Migrant background students are underrepresented in higher education due to lower access and participation and high attainment rates. This can lead to unemployment and a higher risk of poverty and social exclusion.
According to the Joint Education and Training Working Group, third country nationals are more likely to have a low level of achievement in education (44% vs. 23% for EU citizens) and are at significantly higher risk of early leaving (25.8% in 2014, compared to 10.3% for host country nationals), despite recent decreases. While the gap for the early school leaving rate is smaller for second-generation migrants, it is often still significant.
Within the SMILE project, a summary and state of the art will be developed to get a better understanding of the current situation of migrant background students in higher education in Europe. In addition, the audit model that allows HEIs to self-reflect on how they are addressing diversity, will include a section focussing on this group of students.
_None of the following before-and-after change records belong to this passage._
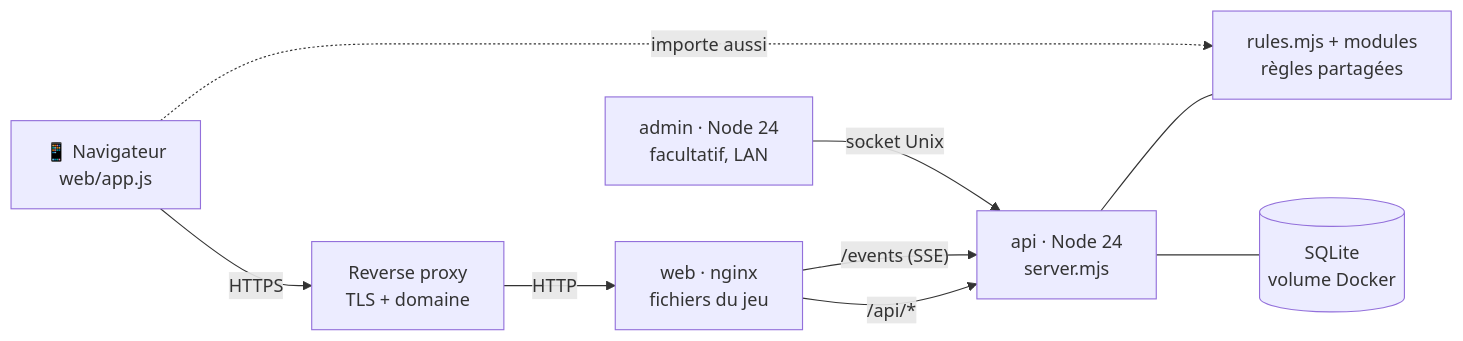
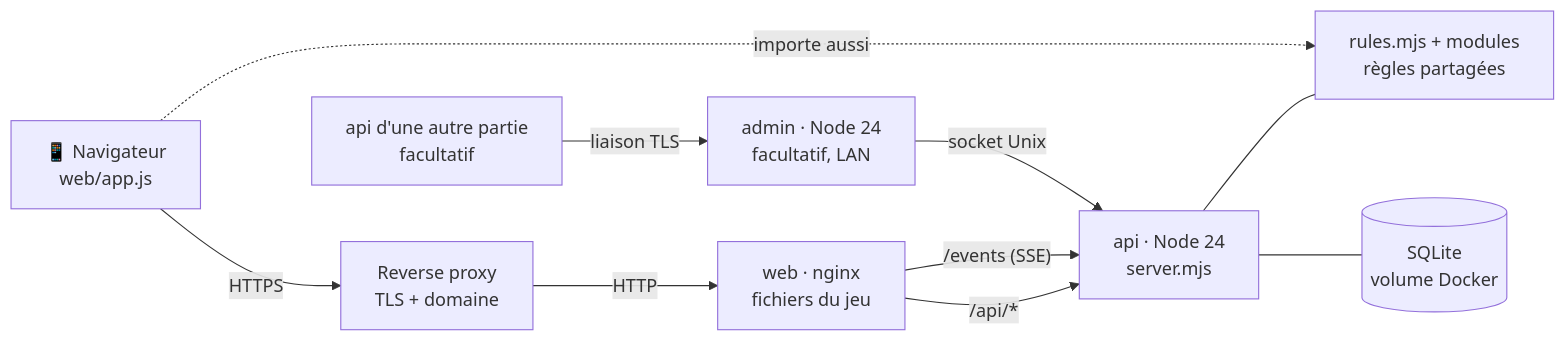
One commit to MonXBZH/politigo changed the diagram in README.md. Above: the diagram before and after it, drawn with Mermaid. The commit also changed other lines of this file and 24 other files, not shown here.

````diff
--- a/README.md
+++ b/README.md
@@ -216,11 +217,12 @@
 ```mermaid
 flowchart LR
   P["📱 Navigateur<br/>web/app.js"] -- HTTPS --> RP["Reverse proxy<br/>TLS + domaine"]
   RP -- HTTP --> W["web · nginx<br/>fichiers du jeu"]
   W -- "/api/*" --> A["api · Node 24<br/>server.mjs"]
   W -- "/events (SSE)" --> A
   A --- R["rules.mjs + modules<br/>règles partagées"]
   P -. "importe aussi" .-> R
   A --- DB[("SQLite<br/>volume Docker")]
   AD["admin · Node 24<br/>facultatif, LAN"] -- "socket Unix" --> A
+  A2["api d'une autre partie<br/>facultatif"] -- "liaison TLS" --> AD
 ```
````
A CPD course addressed both to academic and non-academic university staff will help to understand the barriers that students with a migrant background face and how to support them. Finally, a set of policy recommendations will provide institutional leaders and decision makers with ideas on how to implement positive changes.